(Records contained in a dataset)
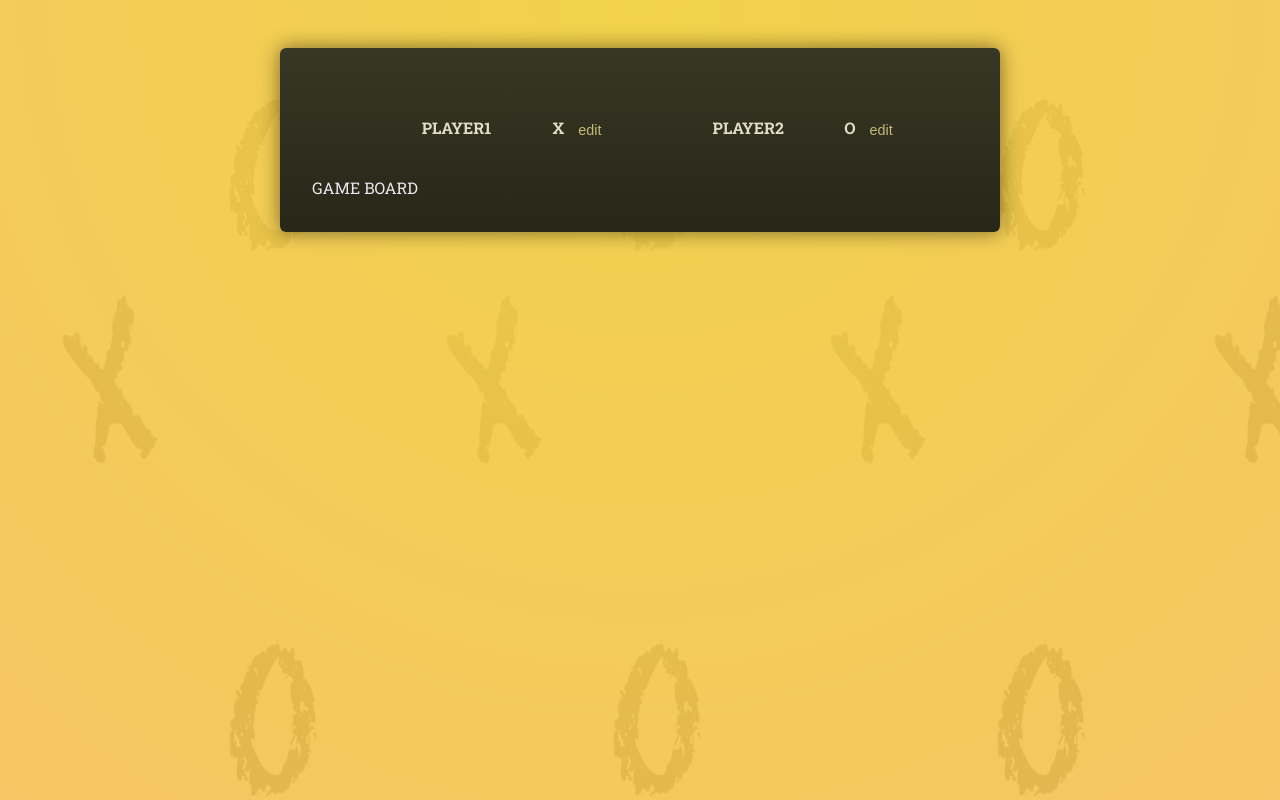
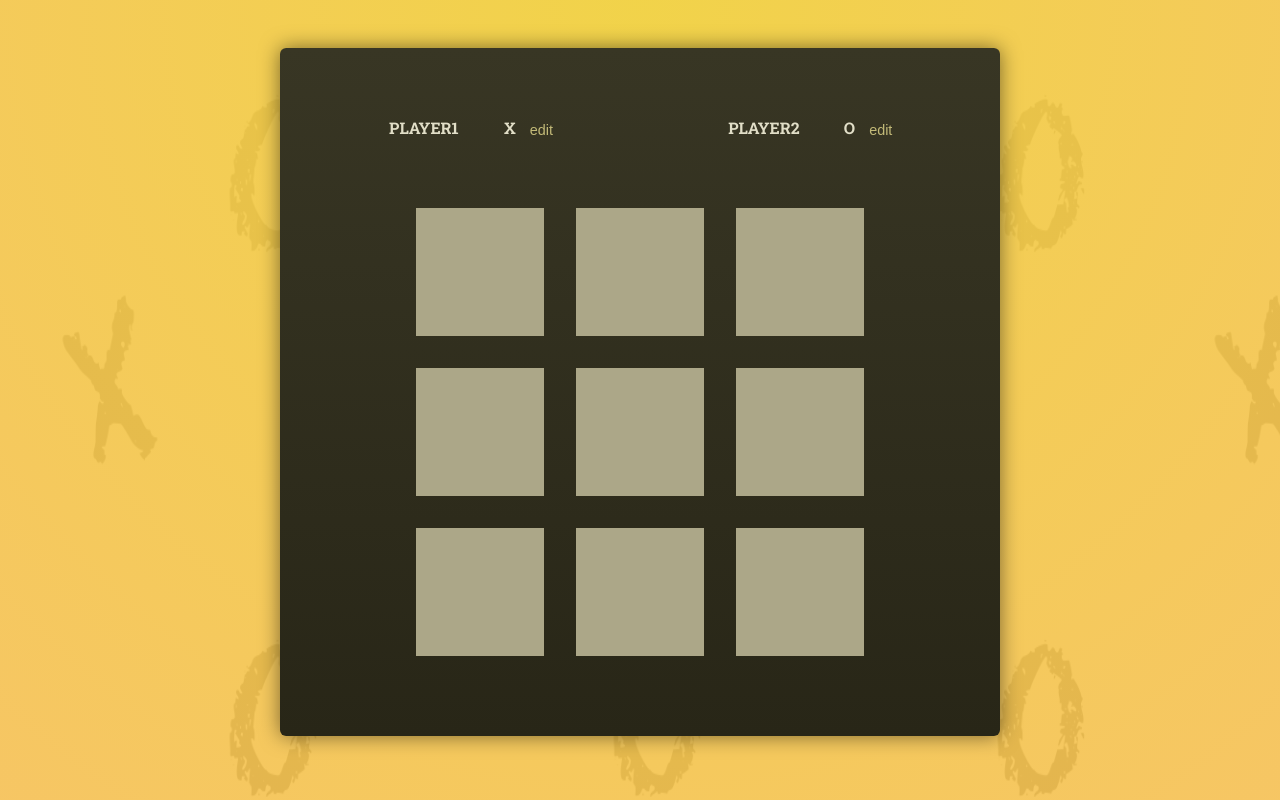
Before and after one commit to the-yurco/tictactoe-ewq, a React (Create React App) app: page / in a window 1280 px wide. Shown: the top 800 px of the page. Built offline with nearby package versions, Linux system fonts and the light colour scheme; a web font is replaced by a local one.

Commit message:
feat: first intergration with board

```diff
--- a/src/App.tsx
+++ b/src/App.tsx
@@ -1,6 +1,7 @@
 import React from 'react';
 import './App.css';
 import Player from './components.tsx/Player';
+import GameBoard from './components.tsx/GameBoard';
 
 const App = () => {
 	return (
@@ -9,7 +10,7 @@ const App = () => {
 				<Player initialName={'Player1'} symbol={'X'} />
 				<Player initialName={'Player2'} symbol={'O'} />
 			</ol>
-			GAME BOARD
+			<GameBoard />
 		</section>
 	);
 };
--- /dev/null
+++ b/src/components.tsx/GameBoard.tsx
@@ -0,0 +1,47 @@
+import React, { useState } from 'react';
+import { initialGameBoard } from '../data/gameBoard';
+
+type Props = {};
+
+type GameSquare = string | null;
+
+type BoardParams = {
+	rowIndex: number;
+	colIndex: number;
+};
+
+const GameBoard = (props: Props) => {
+	const [gameBoard, setGameBoard] = useState<GameSquare[][]>(initialGameBoard);
+
+	const handleSelectSquare = ({ rowIndex, colIndex }: BoardParams) => {
+		setGameBoard((prevGameBoard) => {
+			const updatedBoard = prevGameBoard.map((row) => [...row]);
+			updatedBoard[rowIndex][colIndex] = 'X';
+			return updatedBoard;
+		});
+	};
+
+	return (
+		<div>
+			<ol id="game-board">
+				{gameBoard.map((row, rowIndex) => (
+					<li key={rowIndex}>
+						<ol>
+							{row.map((playerSymbol, colIndex) => (
+								<li key={colIndex}>
+									<button
+										onClick={() => handleSelectSquare({ rowIndex, colIndex })}
+									>
+										{playerSymbol}
+									</button>
+								</li>
+							))}
+						</ol>
+					</li>
+				))}
+			</ol>
+		</div>
+	);
+};
+
+export default GameBoard;
--- /dev/null
+++ b/src/data/gameBoard.ts
@@ -0,0 +1,5 @@
+export const initialGameBoard = [
+	[null, null, null],
+	[null, null, null],
+	[null, null, null]
+];
--- a/src/index.css
+++ b/src/index.css
@@ -109,15 +109,22 @@ h1 {
 	font-weight: bold;
 }
 
-.player.wrapper {
+.wrapper li {
 	display: flex !important;
 	justify-content: center;
 	align-items: center;
 }
 
+.wrapper {
+	display: flex !important;
+	justify-content: start;
+	margin: 0 0 0 5rem;
+	align-items: center;
+}
+
 .player-name {
 	display: inline-block;
-	width: 10rem;
+	width: 8rem;
 	font-size: 1rem;
 	color: #e1dec7;
 	text-transform: uppercase;
```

### Prompt
Without the images, print all of the lines above exactly.

### Response to this task
Before and after one commit to the-yurco/tictactoe-ewq, a React (Create React App) app: page / in a window 1280 px wide. Shown: the top 800 px of the page. Built offline with nearby package versions, Linux system fonts and the light colour scheme; a web font is replaced by a local one.

Commit message:
feat: first intergration with board

```diff
--- a/src/App.tsx
+++ b/src/App.tsx
@@ -1,6 +1,7 @@
 import React from 'react';
 import './App.css';
 import Player from './components.tsx/Player';
+import GameBoard from './components.tsx/GameBoard';
 
 const App = () => {
 	return (
@@ -9,7 +10,7 @@ const App = () => {
 				<Player initialName={'Player1'} symbol={'X'} />
 				<Player initialName={'Player2'} symbol={'O'} />
 			</ol>
-			GAME BOARD
+			<GameBoard />
 		</section>
 	);
 };
--- /dev/null
+++ b/src/components.tsx/GameBoard.tsx
@@ -0,0 +1,47 @@
+import React, { useState } from 'react';
+import { initialGameBoard } from '../data/gameBoard';
+
+type Props = {};
+
+type GameSquare = string | null;
+
+type BoardParams = {
+	rowIndex: number;
+	colIndex: number;
+};
+
+const GameBoard = (props: Props) => {
+	const [gameBoard, setGameBoard] = useState<GameSquare[][]>(initialGameBoard);
+
+	const handleSelectSquare = ({ rowIndex, colIndex }: BoardParams) => {
+		setGameBoard((prevGameBoard) => {
+			const updatedBoard = prevGameBoard.map((row) => [...row]);
+			updatedBoard[rowIndex][colIndex] = 'X';
+			return updatedBoard;
+		});
+	};
+
+	return (
+		<div>
+			<ol id="game-board">
+				{gameBoard.map((row, rowIndex) => (
+					<li key={rowIndex}>
+						<ol>
+							{row.map((playerSymbol, colIndex) => (
+								<li key={colIndex}>
+									<button
+										onClick={() => handleSelectSquare({ rowIndex, colIndex })}
+									>
+										{playerSymbol}
+									</button>
+								</li>
+							))}
+						</ol>
+					</li>
+				))}
+			</ol>
+		</div>
+	);
+};
+
+export default GameBoard;
--- /dev/null
+++ b/src/data/gameBoard.ts
@@ -0,0 +1,5 @@
+export const initialGameBoard = [
+	[null, null, null],
+	[null, null, null],
+	[null, null, null]
+];
--- a/src/index.css
+++ b/src/index.css
@@ -109,15 +109,22 @@ h1 {
 	font-weight: bold;
 }
 
-.player.wrapper {
+.wrapper li {
 	display: flex !important;
 	justify-content: center;
 	align-items: center;
 }
 
+.wrapper {
+	display: flex !important;
+	justify-content: start;
+	margin: 0 0 0 5rem;
+	align-items: center;
+}
+
 .player-name {
 	display: inline-block;
-	width: 10rem;
+	width: 8rem;
 	font-size: 1rem;
 	color: #e1dec7;
 	text-transform: uppercase;
```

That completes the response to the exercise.